→ Provided information

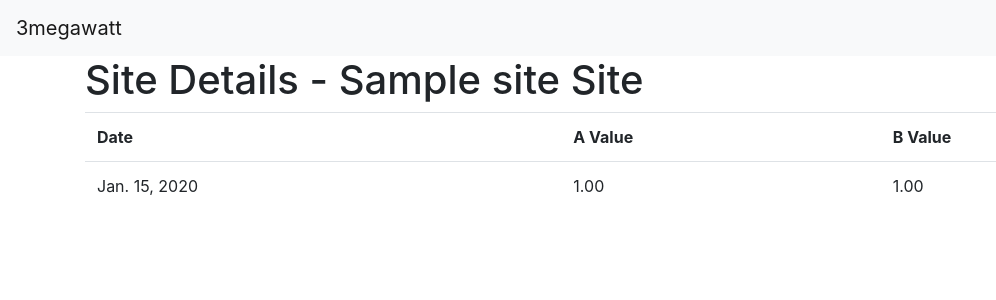
After one commit to mahmoudhossam/3mw, a Django app: template threemegawatt/templates/detail.html in a window 1280 px wide. The commit adds this page. Shown: the top 300 px of the page, without its empty margins (0-996 px from the left). Run offline with Django 3.2, Linux system fonts and the light colour scheme; the template is opened without the code that fills it: values that come from a table or form of the project are taken from there, others are empty; tables that the repository leaves empty hold one stand-in row (values such as "Sample post"); parts of the project's set-up code (start-up, migrations or seed data) failed here and were passed over; some libraries are stand-ins or nearby versions.

Commit message:
Add site detail view

```diff
--- a/config/urls.py
+++ b/config/urls.py
@@ -3,11 +3,12 @@ from django.urls import include, path
 from django.conf.urls.static import static
 from django.contrib import admin
 from django.views import defaults as default_views
-from threemegawatt.sites.views import SitesView, SummaryView
+from threemegawatt.sites.views import SiteListView, SummaryView, SiteDetailView
 
 urlpatterns = [
-    path("", SitesView.as_view(), name="sites"),
+    path("", SiteListView.as_view(), name="sites"),
     path("summary/", SummaryView.as_view(), name="summary"),
+    path("sites/<int:id>", SiteDetailView.as_view(), name="detail"),
     # Django Admin, use {% url 'admin:index' %}
     path(settings.ADMIN_URL, admin.site.urls),
     # Your stuff: custom urls includes go here
--- a/threemegawatt/sites/models.py
+++ b/threemegawatt/sites/models.py
@@ -13,3 +13,6 @@ class Values(models.Model):
     date = models.DateField()
     a_value = models.FloatField()
     b_value = models.FloatField()
+
+    def __str__(self):
+        return "Values for {} on {}".format(self.site.name, self.date)
--- a/threemegawatt/templates/base.html
+++ b/threemegawatt/templates/base.html
@@ -39,7 +39,7 @@
         <button class="navbar-toggler navbar-toggler-right" type="button" data-toggle="collapse" data-target="#navbarSupportedContent" aria-controls="navbarSupportedContent" aria-expanded="false" aria-label="Toggle navigation">
           <span class="navbar-toggler-icon"></span>
         </button>
-        <a class="navbar-brand" href="{% url 'sites' %}">threemegawatt</a>
+        <a class="navbar-brand" href="{% url 'sites' %}">3megawatt</a>
 
         <div class="collapse navbar-collapse" id="navbarSupportedContent">
           <ul class="navbar-nav mr-auto">
--- /dev/null
+++ b/threemegawatt/templates/detail.html
@@ -0,0 +1,22 @@
+{% extends "base.html" %}
+{% block content %}
+<h1>Site Details - {{ site }}</h1>
+<table class="table">
+  <thead>
+    <tr>
+      <td><strong>Date</strong></td>
+      <td><strong>A Value</strong></td>
+      <td><strong>B Value</strong></td>
+    </tr>
+  </thead>
+  <tbody>
+    {% for value in values %}
+    <tr>
+      <td>{{ value.date }}</td>
+      <td>{{ value.a_value|floatformat:2 }}</td>
+      <td>{{ value.b_value|floatformat:2 }}</td>
+    </tr>
+    {% endfor %}
+  </tbody>
+</table>
+{% endblock %}
```
Also changed, not shown: threemegawatt/sites/views.py (+15 -1 lines), local.db.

→ Work order
Each entry above must be restated word for word; the pictures stay out of the copy.

→ Answer area
After one commit to mahmoudhossam/3mw, a Django app: template threemegawatt/templates/detail.html in a window 1280 px wide. The commit adds this page. Shown: the top 300 px of the page, without its empty margins (0-996 px from the left). Run offline with Django 3.2, Linux system fonts and the light colour scheme; the template is opened without the code that fills it: values that come from a table or form of the project are taken from there, others are empty; tables that the repository leaves empty hold one stand-in row (values such as "Sample post"); parts of the project's set-up code (start-up, migrations or seed data) failed here and were passed over; some libraries are stand-ins or nearby versions.

Commit message:
Add site detail view

```diff
--- a/config/urls.py
+++ b/config/urls.py
@@ -3,11 +3,12 @@ from django.urls import include, path
 from django.conf.urls.static import static
 from django.contrib import admin
 from django.views import defaults as default_views
-from threemegawatt.sites.views import SitesView, SummaryView
+from threemegawatt.sites.views import SiteListView, SummaryView, SiteDetailView
 
 urlpatterns = [
-    path("", SitesView.as_view(), name="sites"),
+    path("", SiteListView.as_view(), name="sites"),
     path("summary/", SummaryView.as_view(), name="summary"),
+    path("sites/<int:id>", SiteDetailView.as_view(), name="detail"),
     # Django Admin, use {% url 'admin:index' %}
     path(settings.ADMIN_URL, admin.site.urls),
     # Your stuff: custom urls includes go here
--- a/threemegawatt/sites/models.py
+++ b/threemegawatt/sites/models.py
@@ -13,3 +13,6 @@ class Values(models.Model):
     date = models.DateField()
     a_value = models.FloatField()
     b_value = models.FloatField()
+
+    def __str__(self):
+        return "Values for {} on {}".format(self.site.name, self.date)
--- a/threemegawatt/templates/base.html
+++ b/threemegawatt/templates/base.html
@@ -39,7 +39,7 @@
         <button class="navbar-toggler navbar-toggler-right" type="button" data-toggle="collapse" data-target="#navbarSupportedContent" aria-controls="navbarSupportedContent" aria-expanded="false" aria-label="Toggle navigation">
           <span class="navbar-toggler-icon"></span>
         </button>
-        <a class="navbar-brand" href="{% url 'sites' %}">threemegawatt</a>
+        <a class="navbar-brand" href="{% url 'sites' %}">3megawatt</a>
 
         <div class="collapse navbar-collapse" id="navbarSupportedContent">
           <ul class="navbar-nav mr-auto">
--- /dev/null
+++ b/threemegawatt/templates/detail.html
@@ -0,0 +1,22 @@
+{% extends "base.html" %}
+{% block content %}
+<h1>Site Details - {{ site }}</h1>
+<table class="table">
+  <thead>
+    <tr>
+      <td><strong>Date</strong></td>
+      <td><strong>A Value</strong></td>
+      <td><strong>B Value</strong></td>
+    </tr>
+  </thead>
+  <tbody>
+    {% for value in values %}
+    <tr>
+      <td>{{ value.date }}</td>
+      <td>{{ value.a_value|floatformat:2 }}</td>
+      <td>{{ value.b_value|floatformat:2 }}</td>
+    </tr>
+    {% endfor %}
+  </tbody>
+</table>
+{% endblock %}
```
Also changed, not shown: threemegawatt/sites/views.py (+15 -1 lines), local.db.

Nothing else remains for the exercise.